_What you have to do_: Exact copy, no pictures: reproduce every record below as it stands.

*** Information given Section Begins ***

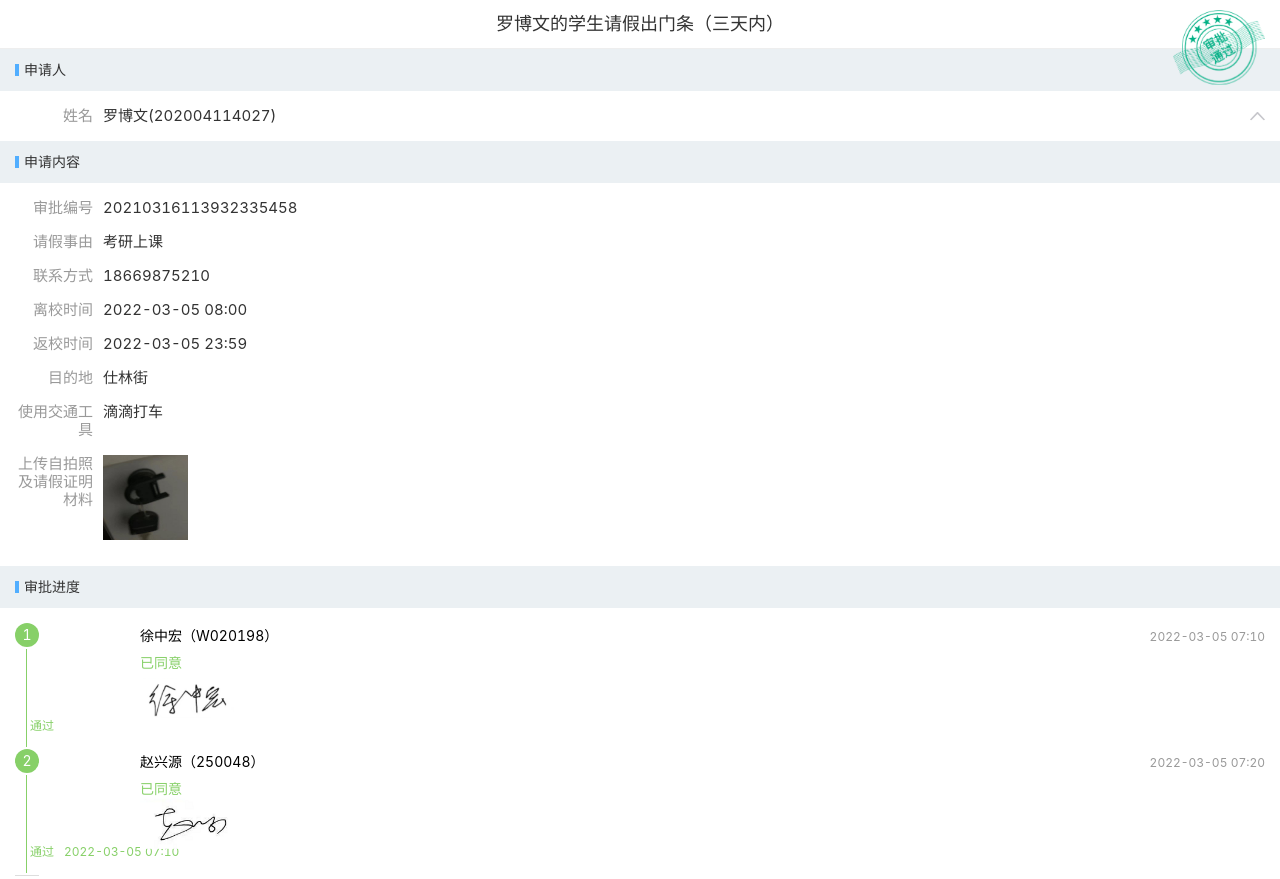
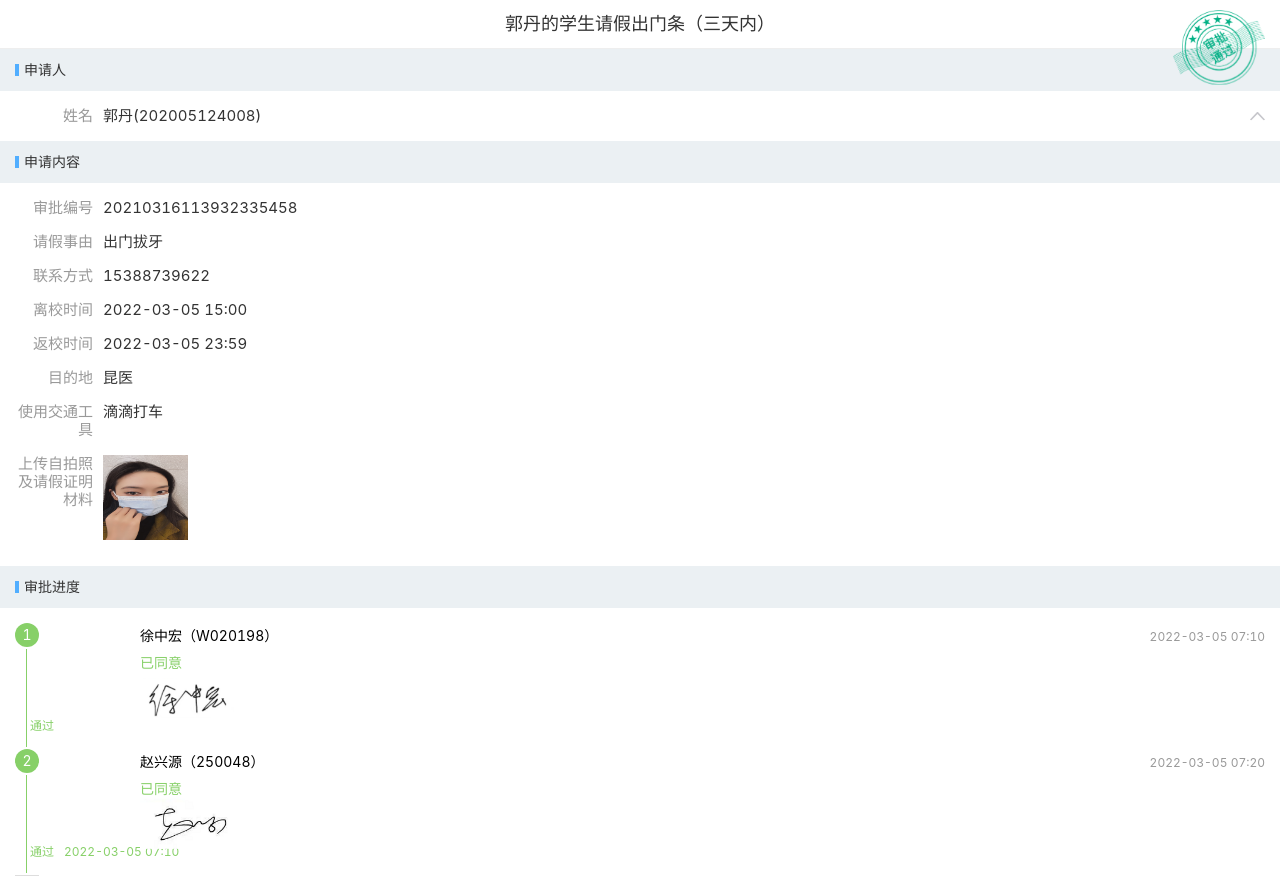
Before and after one commit to yibanjiatiao1/gd05, a plain HTML site: page index.html in a window 1280 px wide. Shown: the top 879 px of the page. Drawn offline with Linux system fonts and the light colour scheme; a script that the page names is missing.

Commit message:
Update index.html

```diff
--- a/index.html
+++ b/index.html
@@ -30,7 +30,7 @@
     <div class="hx-layout">
      <main class="hx-content">
       <div class="wfTitle___Y-ebx">
-       罗博文的学生请假出门条（三天内）
+       郭丹的学生请假出门条（三天内）
       </div>
       <div class="hx-detail">
        <div class="hx-detail-group">
@@ -46,7 +46,7 @@
        <span class="hx-detail-item-label">姓名</span>
        <div class="hx-detail-item-field">
         <div class="am-flexbox am-flexbox-justify-start am-flexbox-align-center">
-         罗博文(202004114027)
+         郭丹(202005124008)
         </div>
        </div>
       </div>
@@ -56,7 +56,7 @@
        <div class="hx-detail-item">
         <span class="hx-detail-item-label">学号</span>
         <div class="hx-detail-item-field">
-         202004114027        </div>
+         202005124008        </div>
        </div>
        <div class="hx-detail-item">
         <span class="hx-detail-item-label">性别</span>
@@ -119,17 +119,17 @@
          <div class="hx-detail-item">
           <span class="hx-detail-item-label">请假事由</span>
           <div class="hx-detail-item-field">
-           考研上课          </div>
+           出门拔牙          </div>
          </div>
          <div class="hx-detail-item">
           <span class="hx-detail-item-label">联系方式</span>
           <div class="hx-detail-item-field">
-           18669875210          </div>
+           15388739622          </div>
          </div>
          <div class="hx-detail-item">
           <span class="hx-detail-item-label">离校时间</span>
           <div class="hx-detail-item-field">
-           2022-03-05 08:00          </div>
+           2022-03-05 15:00          </div>
          </div>
          <div class="hx-detail-item">
           <span class="hx-detail-item-label">返校时间</span>
@@ -139,7 +139,7 @@
          <div class="hx-detail-item">
           <span class="hx-detail-item-label">目的地</span>
           <div class="hx-detail-item-field">
-           仕林街          </div>
+           昆医          </div>
          </div>
          <div class="hx-detail-item">
           <span class="hx-detail-item-label">使用交通工具</span>
@@ -150,7 +150,7 @@
           <span class="hx-detail-item-label">上传自拍照及请假证明材料</span>
           <div class="hx-detail-item-field">
            <div class="hx-detail-image">
-            <img src="./工作流_files/111.jpg" alt="" style="margin-right: 10px; width: 84.6667px;
+            <img src="./工作流_files/gd.jpg" alt="" style="margin-right: 10px; width: 84.6667px;
     height: 84.6667px; margin-bottom: 10px;">
            </div>
           </div>
```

*** Information given Section Ends ***

_Completed task_:
Before and after one commit to yibanjiatiao1/gd05, a plain HTML site: page index.html in a window 1280 px wide. Shown: the top 879 px of the page. Drawn offline with Linux system fonts and the light colour scheme; a script that the page names is missing.

Commit message:
Update index.html

```diff
--- a/index.html
+++ b/index.html
@@ -30,7 +30,7 @@
     <div class="hx-layout">
      <main class="hx-content">
       <div class="wfTitle___Y-ebx">
-       罗博文的学生请假出门条（三天内）
+       郭丹的学生请假出门条（三天内）
       </div>
       <div class="hx-detail">
        <div class="hx-detail-group">
@@ -46,7 +46,7 @@
        <span class="hx-detail-item-label">姓名</span>
        <div class="hx-detail-item-field">
         <div class="am-flexbox am-flexbox-justify-start am-flexbox-align-center">
-         罗博文(202004114027)
+         郭丹(202005124008)
         </div>
        </div>
       </div>
@@ -56,7 +56,7 @@
        <div class="hx-detail-item">
         <span class="hx-detail-item-label">学号</span>
         <div class="hx-detail-item-field">
-         202004114027        </div>
+         202005124008        </div>
        </div>
        <div class="hx-detail-item">
         <span class="hx-detail-item-label">性别</span>
@@ -119,17 +119,17 @@
          <div class="hx-detail-item">
           <span class="hx-detail-item-label">请假事由</span>
           <div class="hx-detail-item-field">
-           考研上课          </div>
+           出门拔牙          </div>
          </div>
          <div class="hx-detail-item">
           <span class="hx-detail-item-label">联系方式</span>
           <div class="hx-detail-item-field">
-           18669875210          </div>
+           15388739622          </div>
          </div>
          <div class="hx-detail-item">
           <span class="hx-detail-item-label">离校时间</span>
           <div class="hx-detail-item-field">
-           2022-03-05 08:00          </div>
+           2022-03-05 15:00          </div>
          </div>
          <div class="hx-detail-item">
           <span class="hx-detail-item-label">返校时间</span>
@@ -139,7 +139,7 @@
          <div class="hx-detail-item">
           <span class="hx-detail-item-label">目的地</span>
           <div class="hx-detail-item-field">
-           仕林街          </div>
+           昆医          </div>
          </div>
          <div class="hx-detail-item">
           <span class="hx-detail-item-label">使用交通工具</span>
@@ -150,7 +150,7 @@
           <span class="hx-detail-item-label">上传自拍照及请假证明材料</span>
           <div class="hx-detail-item-field">
            <div class="hx-detail-image">
-            <img src="./工作流_files/111.jpg" alt="" style="margin-right: 10px; width: 84.6667px;
+            <img src="./工作流_files/gd.jpg" alt="" style="margin-right: 10px; width: 84.6667px;
     height: 84.6667px; margin-bottom: 10px;">
            </div>
           </div>
```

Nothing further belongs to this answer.